→ **EXERCISE**: Retype each record exactly; no pictures.

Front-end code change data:

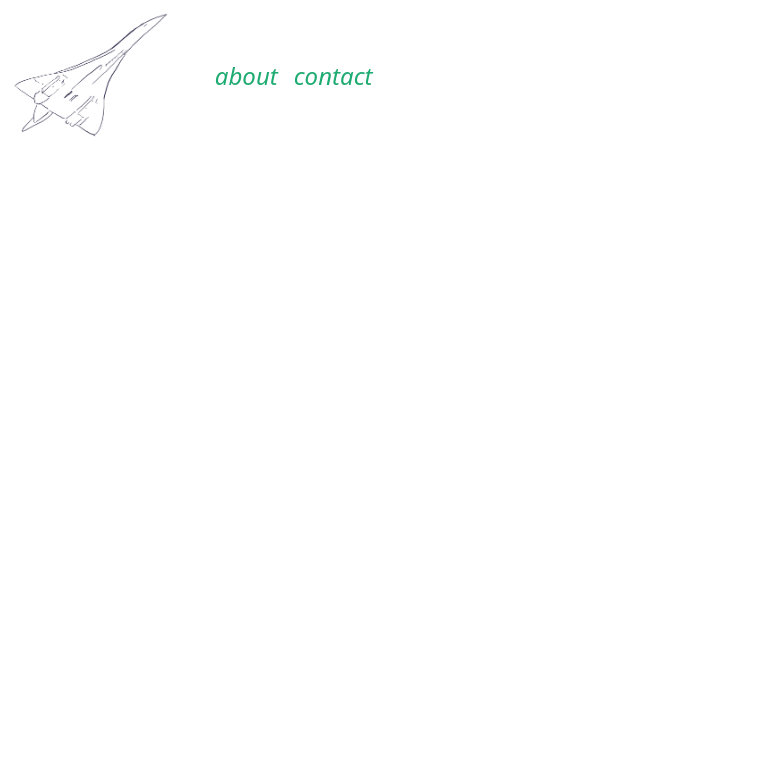
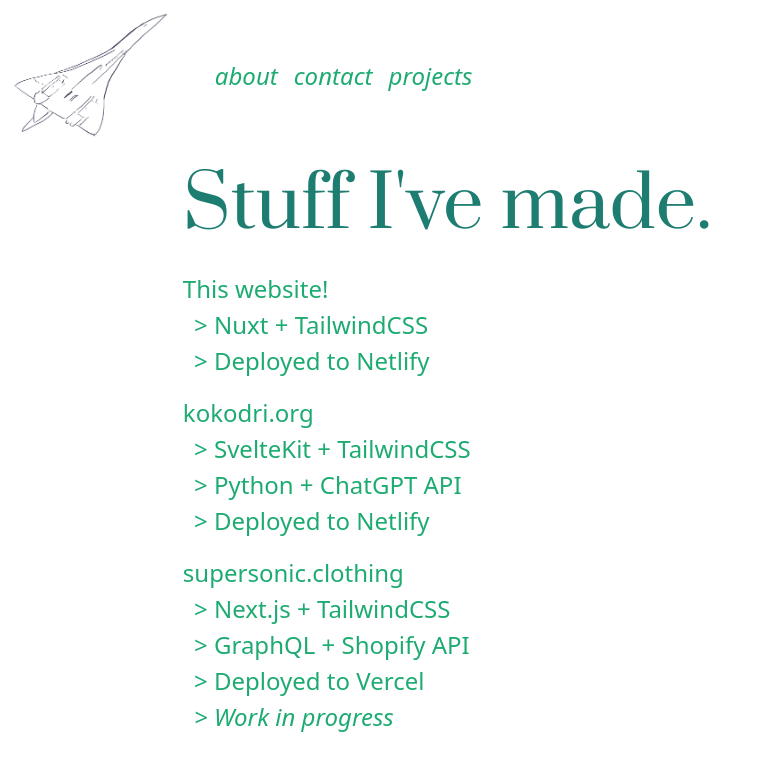
Before and after one commit to mrmikardo/website, a Nuxt app: page /projects in a window 1280 px wide. Before the commit this address had no page. Shown: the top 770 px of the page, without its empty margins (0-757 px from the left). Built offline with nearby package versions, Linux system fonts and the light colour scheme.

Commit message:
add projects page

```diff
--- a/components/navbar/Navbar.vue
+++ b/components/navbar/Navbar.vue
@@ -8,5 +8,6 @@ import Anchor from "../shared/Anchor.vue";
   >
     <Anchor href="/about" text="about" />
     <Anchor href="/contact" text="contact" />
+    <Anchor href="/projects" text="projects" />
   </div>
 </template>
--- /dev/null
+++ b/pages/projects.vue
@@ -0,0 +1,54 @@
+<template>
+  <Head>
+    <Title>Projects | Jack Westmore</Title>
+  </Head>
+  <section class="md:w-2/3 lg:w-1/2">
+    <h1 class="fancy-header">Stuff I've made.</h1>
+    <div class="mb-2">
+      <p>This website!</p>
+      <ul>
+        <li>Nuxt + TailwindCSS</li>
+        <li>Deployed to Netlify</li>
+      </ul>
+      <div class="my-4">
+        <p>
+          <Anchor
+            is-external="true"
+            href="https://www.kokodri.org"
+            text="kokodri.org"
+          />
+        </p>
+        <ul>
+          <li>SvelteKit + TailwindCSS</li>
+          <li>Python + ChatGPT API</li>
+          <li>Deployed to Netlify</li>
+        </ul>
+      </div>
+    </div>
+    <div class="my-4">
+      <p>
+        <Anchor
+          is-external="true"
+          href="https://supersonic.clothing"
+          text="supersonic.clothing"
+        />
+      </p>
+      <ul>
+        <li>Next.js + TailwindCSS</li>
+        <li>GraphQL + Shopify API</li>
+        <li>Deployed to Vercel</li>
+        <li class="italic">Work in progress</li>
+      </ul>
+    </div>
+  </section>
+</template>
+
+<script>
+import Anchor from "~/components/shared/Anchor.vue";
+
+export default {
+  components: {
+    Anchor,
+  },
+};
+</script>
```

→ **PROBLEM SOLUTION**:
Before and after one commit to mrmikardo/website, a Nuxt app: page /projects in a window 1280 px wide. Before the commit this address had no page. Shown: the top 770 px of the page, without its empty margins (0-757 px from the left). Built offline with nearby package versions, Linux system fonts and the light colour scheme.

Commit message:
add projects page

```diff
--- a/components/navbar/Navbar.vue
+++ b/components/navbar/Navbar.vue
@@ -8,5 +8,6 @@ import Anchor from "../shared/Anchor.vue";
   >
     <Anchor href="/about" text="about" />
     <Anchor href="/contact" text="contact" />
+    <Anchor href="/projects" text="projects" />
   </div>
 </template>
--- /dev/null
+++ b/pages/projects.vue
@@ -0,0 +1,54 @@
+<template>
+  <Head>
+    <Title>Projects | Jack Westmore</Title>
+  </Head>
+  <section class="md:w-2/3 lg:w-1/2">
+    <h1 class="fancy-header">Stuff I've made.</h1>
+    <div class="mb-2">
+      <p>This website!</p>
+      <ul>
+        <li>Nuxt + TailwindCSS</li>
+        <li>Deployed to Netlify</li>
+      </ul>
+      <div class="my-4">
+        <p>
+          <Anchor
+            is-external="true"
+            href="https://www.kokodri.org"
+            text="kokodri.org"
+          />
+        </p>
+        <ul>
+          <li>SvelteKit + TailwindCSS</li>
+          <li>Python + ChatGPT API</li>
+          <li>Deployed to Netlify</li>
+        </ul>
+      </div>
+    </div>
+    <div class="my-4">
+      <p>
+        <Anchor
+          is-external="true"
+          href="https://supersonic.clothing"
+          text="supersonic.clothing"
+        />
+      </p>
+      <ul>
+        <li>Next.js + TailwindCSS</li>
+        <li>GraphQL + Shopify API</li>
+        <li>Deployed to Vercel</li>
+        <li class="italic">Work in progress</li>
+      </ul>
+    </div>
+  </section>
+</template>
+
+<script>
+import Anchor from "~/components/shared/Anchor.vue";
+
+export default {
+  components: {
+    Anchor,
+  },
+};
+</script>
```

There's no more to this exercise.